> What is required
Copy out all lines bearing the word "system" from the listing below.

> Exercise material
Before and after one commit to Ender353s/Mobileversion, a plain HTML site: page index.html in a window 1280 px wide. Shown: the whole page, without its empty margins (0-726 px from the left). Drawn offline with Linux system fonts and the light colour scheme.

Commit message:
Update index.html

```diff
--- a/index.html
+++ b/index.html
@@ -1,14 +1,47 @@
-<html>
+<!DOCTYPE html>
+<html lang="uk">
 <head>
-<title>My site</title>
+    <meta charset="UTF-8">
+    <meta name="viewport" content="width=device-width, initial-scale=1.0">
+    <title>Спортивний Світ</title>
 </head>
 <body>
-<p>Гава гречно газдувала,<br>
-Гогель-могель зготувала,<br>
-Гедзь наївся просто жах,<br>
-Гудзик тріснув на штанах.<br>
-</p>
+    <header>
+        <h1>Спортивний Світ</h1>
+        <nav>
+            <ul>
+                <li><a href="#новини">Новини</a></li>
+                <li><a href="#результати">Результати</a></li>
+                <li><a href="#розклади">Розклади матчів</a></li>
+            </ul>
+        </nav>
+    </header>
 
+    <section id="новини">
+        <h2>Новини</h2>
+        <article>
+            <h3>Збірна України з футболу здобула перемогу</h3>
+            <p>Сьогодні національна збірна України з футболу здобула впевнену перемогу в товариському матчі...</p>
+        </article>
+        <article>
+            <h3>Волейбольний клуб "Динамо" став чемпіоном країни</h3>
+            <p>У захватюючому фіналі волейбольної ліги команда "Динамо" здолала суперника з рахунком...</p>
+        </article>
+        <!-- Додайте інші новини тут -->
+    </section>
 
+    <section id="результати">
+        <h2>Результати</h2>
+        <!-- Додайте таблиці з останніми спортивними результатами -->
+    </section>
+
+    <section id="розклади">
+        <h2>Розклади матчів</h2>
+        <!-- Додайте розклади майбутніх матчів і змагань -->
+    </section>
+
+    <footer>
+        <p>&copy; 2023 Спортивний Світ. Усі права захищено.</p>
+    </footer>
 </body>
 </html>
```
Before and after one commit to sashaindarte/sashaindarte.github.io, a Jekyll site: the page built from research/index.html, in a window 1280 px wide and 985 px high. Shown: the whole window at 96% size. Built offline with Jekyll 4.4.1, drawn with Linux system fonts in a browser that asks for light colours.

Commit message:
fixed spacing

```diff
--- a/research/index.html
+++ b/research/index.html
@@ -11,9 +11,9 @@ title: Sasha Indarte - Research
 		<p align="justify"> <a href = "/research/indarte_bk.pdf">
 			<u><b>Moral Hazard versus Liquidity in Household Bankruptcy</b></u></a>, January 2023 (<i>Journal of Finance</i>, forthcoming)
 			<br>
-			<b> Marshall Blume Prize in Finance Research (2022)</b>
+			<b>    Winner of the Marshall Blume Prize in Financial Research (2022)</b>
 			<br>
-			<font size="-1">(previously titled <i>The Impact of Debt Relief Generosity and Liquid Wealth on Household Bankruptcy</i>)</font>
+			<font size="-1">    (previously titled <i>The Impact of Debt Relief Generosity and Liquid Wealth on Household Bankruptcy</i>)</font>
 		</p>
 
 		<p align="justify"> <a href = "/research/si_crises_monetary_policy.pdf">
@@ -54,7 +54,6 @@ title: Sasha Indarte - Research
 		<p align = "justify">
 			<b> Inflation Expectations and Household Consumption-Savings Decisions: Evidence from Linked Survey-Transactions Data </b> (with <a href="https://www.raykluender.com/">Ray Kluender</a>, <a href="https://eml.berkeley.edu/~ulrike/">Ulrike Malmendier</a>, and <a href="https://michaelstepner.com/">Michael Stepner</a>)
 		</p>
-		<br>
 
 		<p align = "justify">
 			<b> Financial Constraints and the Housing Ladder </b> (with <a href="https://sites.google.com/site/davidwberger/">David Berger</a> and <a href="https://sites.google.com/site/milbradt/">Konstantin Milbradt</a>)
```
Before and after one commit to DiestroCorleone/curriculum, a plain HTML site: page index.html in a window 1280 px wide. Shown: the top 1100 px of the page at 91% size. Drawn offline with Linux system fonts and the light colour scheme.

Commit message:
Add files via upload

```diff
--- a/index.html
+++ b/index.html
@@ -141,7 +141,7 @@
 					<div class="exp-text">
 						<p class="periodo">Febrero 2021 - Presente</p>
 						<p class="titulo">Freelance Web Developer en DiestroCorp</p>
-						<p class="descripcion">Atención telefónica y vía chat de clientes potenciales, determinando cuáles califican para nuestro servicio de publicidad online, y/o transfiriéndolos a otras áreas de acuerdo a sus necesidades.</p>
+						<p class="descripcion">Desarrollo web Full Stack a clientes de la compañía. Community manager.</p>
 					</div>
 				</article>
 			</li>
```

> Answer area
Before and after one commit to Ender353s/Mobileversion, a plain HTML site: page index.html in a window 1280 px wide. Shown: the whole page, without its empty margins (0-726 px from the left). Drawn offline with Linux system fonts and the light colour scheme.
Before and after one commit to sashaindarte/sashaindarte.github.io, a Jekyll site: the page built from research/index.html, in a window 1280 px wide and 985 px high. Shown: the whole window at 96% size. Built offline with Jekyll 4.4.1, drawn with Linux system fonts in a browser that asks for light colours.
Before and after one commit to DiestroCorleone/curriculum, a plain HTML site: page index.html in a window 1280 px wide. Shown: the top 1100 px of the page at 91% size. Drawn offline with Linux system fonts and the light colour scheme.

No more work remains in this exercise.